__Task requirements__. The records that follow are to be given again exactly, with their pictures omitted.

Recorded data
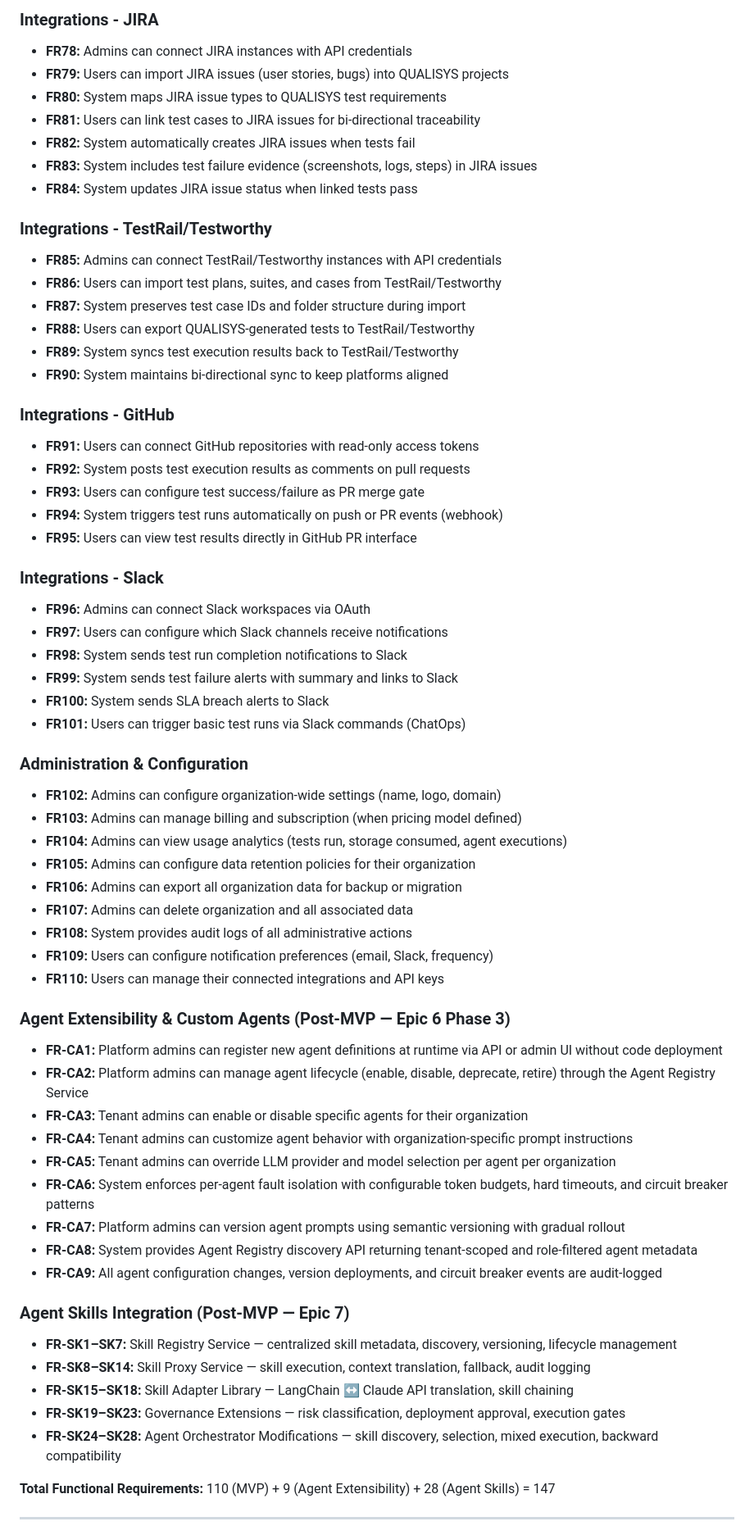
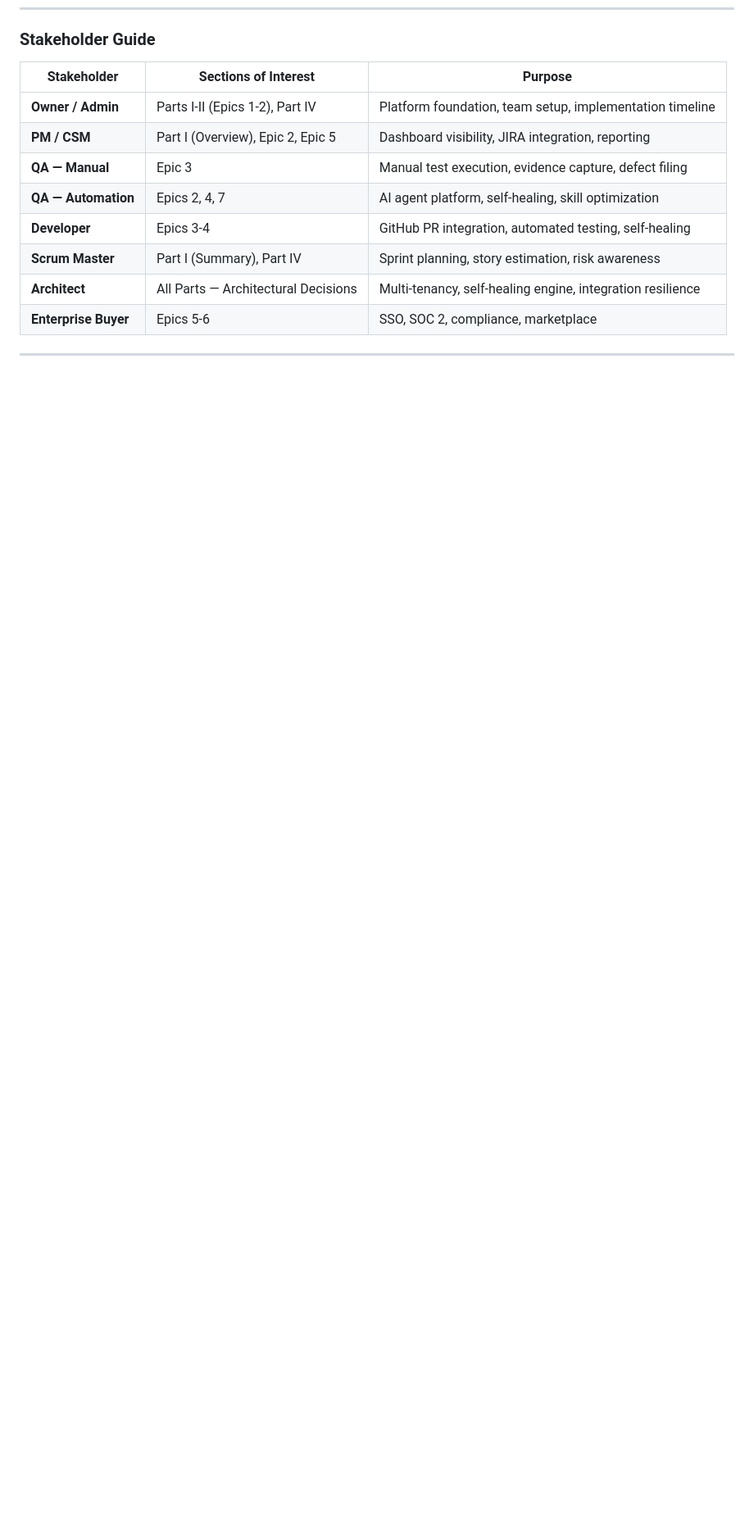
Before and after one commit to azfarhussain-10p/QUALISYS, a Markdown page: docs/epics/epics.md, the part around one of its changes. Shown at 82% size. Drawn GitHub-style; blank space fills up the shorter version.

Commit message:
Update Epic

```diff
--- a/docs/epics/epics.md
+++ b/docs/epics/epics.md
@@ -115,65 +25,15 @@ This document provides the complete epic and story breakdown for QUALISYS, decom
-### Integrations - JIRA
-- **FR78:** Admins can connect JIRA instances with API credentials
-- **FR79:** Users can import JIRA issues (user stories, bugs) into QUALISYS projects
-- **FR80:** System maps JIRA issue types to QUALISYS test requirements
-- **FR81:** Users can link test cases to JIRA issues for bi-directional traceability
-- **FR82:** System automatically creates JIRA issues when tests fail
-- **FR83:** System includes test failure evidence (screenshots, logs, steps) in JIRA issues
-- **FR84:** System updates JIRA issue status when linked tests pass
-
-### Integrations - TestRail/Testworthy
-- **FR85:** Admins can connect TestRail/Testworthy instances with API credentials
-- **FR86:** Users can import test plans, suites, and cases from TestRail/Testworthy
-- **FR87:** System preserves test case IDs and folder structure during import
-- **FR88:** Users can export QUALISYS-generated tests to TestRail/Testworthy
-- **FR89:** System syncs test execution results back to TestRail/Testworthy
-- **FR90:** System maintains bi-directional sync to keep platforms aligned
-
-### Integrations - GitHub
-- **FR91:** Users can connect GitHub repositories with read-only access tokens
-- **FR92:** System posts test execution results as comments on pull requests
-- **FR93:** Users can configure test success/failure as PR merge gate
-- **FR94:** System triggers test runs automatically on push or PR events (webhook)
-- **FR95:** Users can view test results directly in GitHub PR interface
-
-### Integrations - Slack
-- **FR96:** Admins can connect Slack workspaces via OAuth
-- **FR97:** Users can configure which Slack channels receive notifications
-- **FR98:** System sends test run completion notifications to Slack
-- **FR99:** System sends test failure alerts with summary and links to Slack
-- **FR100:** System sends SLA breach alerts to Slack
-- **FR101:** Users can trigger basic test runs via Slack commands (ChatOps)
-
-### Administration & Configuration
-- **FR102:** Admins can configure organization-wide settings (name, logo, domain)
-- **FR103:** Admins can manage billing and subscription (when pricing model defined)
-- **FR104:** Admins can view usage analytics (tests run, storage consumed, agent executions)
-- **FR105:** Admins can configure data retention policies for their organization
-- **FR106:** Admins can export all organization data for backup or migration
-- **FR107:** Admins can delete organization and all associated data
-- **FR108:** System provides audit logs of all administrative actions
-- **FR109:** Users can configure notification preferences (email, Slack, frequency)
-- **FR110:** Users can manage their connected integrations and API keys
-
-### Agent Extensibility & Custom Agents (Post-MVP — Epic 6 Phase 3)
-- **FR-CA1:** Platform admins can register new agent definitions at runtime via API or admin UI without code deployment
-- **FR-CA2:** Platform admins can manage agent lifecycle (enable, disable, deprecate, retire) through the Agent Registry Service
-- **FR-CA3:** Tenant admins can enable or disable specific agents for their organization
-- **FR-CA4:** Tenant admins can customize agent behavior with organization-specific prompt instructions
-- **FR-CA5:** Tenant admins can override LLM provider and model selection per agent per organization
-- **FR-CA6:** System enforces per-agent fault isolation with configurable token budgets, hard timeouts, and circuit breaker patterns
-- **FR-CA7:** Platform admins can version agent prompts using semantic versioning with gradual rollout
-- **FR-CA8:** System provides Agent Registry discovery API returning tenant-scoped and role-filtered agent metadata
-- **FR-CA9:** All agent configuration changes, version deployments, and circuit breaker events are audit-logged
-
-### Agent Skills Integration (Post-MVP — Epic 7)
-- **FR-SK1–SK7:** Skill Registry Service — centralized skill metadata, discovery, versioning, lifecycle management
-- **FR-SK8–SK14:** Skill Proxy Service — skill execution, context translation, fallback, audit logging
-- **FR-SK15–SK18:** Skill Adapter Library — LangChain ↔ Claude API translation, skill chaining
-- **FR-SK19–SK23:** Governance Extensions — risk classification, deployment approval, execution gates
-- **FR-SK24–SK28:** Agent Orchestrator Modifications — skill discovery, selection, mixed execution, backward compatibility
-
-**Total Functional Requirements:** 110 (MVP) + 9 (Agent Extensibility) + 28 (Agent Skills) = 147
+### Stakeholder Guide
+
+| Stakeholder | Sections of Interest | Purpose |
+|-------------|---------------------|---------|
+| **Owner / Admin** | Parts I-II (Epics 1-2), Part IV | Platform foundation, team setup, implementation timeline |
+| **PM / CSM** | Part I (Overview), Epic 2, Epic 5 | Dashboard visibility, JIRA integration, reporting |
+| **QA — Manual** | Epic 3 | Manual test execution, evidence capture, defect filing |
+| **QA — Automation** | Epics 2, 4, 7 | AI agent platform, self-healing, skill optimization |
+| **Developer** | Epics 3-4 | GitHub PR integration, automated testing, self-healing |
+| **Scrum Master** | Part I (Summary), Part IV | Sprint planning, story estimation, risk awareness |
+| **Architect** | All Parts — Architectural Decisions | Multi-tenancy, self-healing engine, integration resilience |
+| **Enterprise Buyer** | Epics 5-6 | SSO, SOC 2, compliance, marketplace |
 
 ---
 
```
Also changed, not shown: other parts of docs/epics/epics.md (+264 -234 lines).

__Task solution__.
Before and after one commit to azfarhussain-10p/QUALISYS, a Markdown page: docs/epics/epics.md, the part around one of its changes. Shown at 82% size. Drawn GitHub-style; blank space fills up the shorter version.

Commit message:
Update Epic

```diff
--- a/docs/epics/epics.md
+++ b/docs/epics/epics.md
@@ -115,65 +25,15 @@ This document provides the complete epic and story breakdown for QUALISYS, decom
-### Integrations - JIRA
-- **FR78:** Admins can connect JIRA instances with API credentials
-- **FR79:** Users can import JIRA issues (user stories, bugs) into QUALISYS projects
-- **FR80:** System maps JIRA issue types to QUALISYS test requirements
-- **FR81:** Users can link test cases to JIRA issues for bi-directional traceability
-- **FR82:** System automatically creates JIRA issues when tests fail
-- **FR83:** System includes test failure evidence (screenshots, logs, steps) in JIRA issues
-- **FR84:** System updates JIRA issue status when linked tests pass
-
-### Integrations - TestRail/Testworthy
-- **FR85:** Admins can connect TestRail/Testworthy instances with API credentials
-- **FR86:** Users can import test plans, suites, and cases from TestRail/Testworthy
-- **FR87:** System preserves test case IDs and folder structure during import
-- **FR88:** Users can export QUALISYS-generated tests to TestRail/Testworthy
-- **FR89:** System syncs test execution results back to TestRail/Testworthy
-- **FR90:** System maintains bi-directional sync to keep platforms aligned
-
-### Integrations - GitHub
-- **FR91:** Users can connect GitHub repositories with read-only access tokens
-- **FR92:** System posts test execution results as comments on pull requests
-- **FR93:** Users can configure test success/failure as PR merge gate
-- **FR94:** System triggers test runs automatically on push or PR events (webhook)
-- **FR95:** Users can view test results directly in GitHub PR interface
-
-### Integrations - Slack
-- **FR96:** Admins can connect Slack workspaces via OAuth
-- **FR97:** Users can configure which Slack channels receive notifications
-- **FR98:** System sends test run completion notifications to Slack
-- **FR99:** System sends test failure alerts with summary and links to Slack
-- **FR100:** System sends SLA breach alerts to Slack
-- **FR101:** Users can trigger basic test runs via Slack commands (ChatOps)
-
-### Administration & Configuration
-- **FR102:** Admins can configure organization-wide settings (name, logo, domain)
-- **FR103:** Admins can manage billing and subscription (when pricing model defined)
-- **FR104:** Admins can view usage analytics (tests run, storage consumed, agent executions)
-- **FR105:** Admins can configure data retention policies for their organization
-- **FR106:** Admins can export all organization data for backup or migration
-- **FR107:** Admins can delete organization and all associated data
-- **FR108:** System provides audit logs of all administrative actions
-- **FR109:** Users can configure notification preferences (email, Slack, frequency)
-- **FR110:** Users can manage their connected integrations and API keys
-
-### Agent Extensibility & Custom Agents (Post-MVP — Epic 6 Phase 3)
-- **FR-CA1:** Platform admins can register new agent definitions at runtime via API or admin UI without code deployment
-- **FR-CA2:** Platform admins can manage agent lifecycle (enable, disable, deprecate, retire) through the Agent Registry Service
-- **FR-CA3:** Tenant admins can enable or disable specific agents for their organization
-- **FR-CA4:** Tenant admins can customize agent behavior with organization-specific prompt instructions
-- **FR-CA5:** Tenant admins can override LLM provider and model selection per agent per organization
-- **FR-CA6:** System enforces per-agent fault isolation with configurable token budgets, hard timeouts, and circuit breaker patterns
-- **FR-CA7:** Platform admins can version agent prompts using semantic versioning with gradual rollout
-- **FR-CA8:** System provides Agent Registry discovery API returning tenant-scoped and role-filtered agent metadata
-- **FR-CA9:** All agent configuration changes, version deployments, and circuit breaker events are audit-logged
-
-### Agent Skills Integration (Post-MVP — Epic 7)
-- **FR-SK1–SK7:** Skill Registry Service — centralized skill metadata, discovery, versioning, lifecycle management
-- **FR-SK8–SK14:** Skill Proxy Service — skill execution, context translation, fallback, audit logging
-- **FR-SK15–SK18:** Skill Adapter Library — LangChain ↔ Claude API translation, skill chaining
-- **FR-SK19–SK23:** Governance Extensions — risk classification, deployment approval, execution gates
-- **FR-SK24–SK28:** Agent Orchestrator Modifications — skill discovery, selection, mixed execution, backward compatibility
-
-**Total Functional Requirements:** 110 (MVP) + 9 (Agent Extensibility) + 28 (Agent Skills) = 147
+### Stakeholder Guide
+
+| Stakeholder | Sections of Interest | Purpose |
+|-------------|---------------------|---------|
+| **Owner / Admin** | Parts I-II (Epics 1-2), Part IV | Platform foundation, team setup, implementation timeline |
+| **PM / CSM** | Part I (Overview), Epic 2, Epic 5 | Dashboard visibility, JIRA integration, reporting |
+| **QA — Manual** | Epic 3 | Manual test execution, evidence capture, defect filing |
+| **QA — Automation** | Epics 2, 4, 7 | AI agent platform, self-healing, skill optimization |
+| **Developer** | Epics 3-4 | GitHub PR integration, automated testing, self-healing |
+| **Scrum Master** | Part I (Summary), Part IV | Sprint planning, story estimation, risk awareness |
+| **Architect** | All Parts — Architectural Decisions | Multi-tenancy, self-healing engine, integration resilience |
+| **Enterprise Buyer** | Epics 5-6 | SSO, SOC 2, compliance, marketplace |
 
 ---
 
```
Also changed, not shown: other parts of docs/epics/epics.md (+264 -234 lines).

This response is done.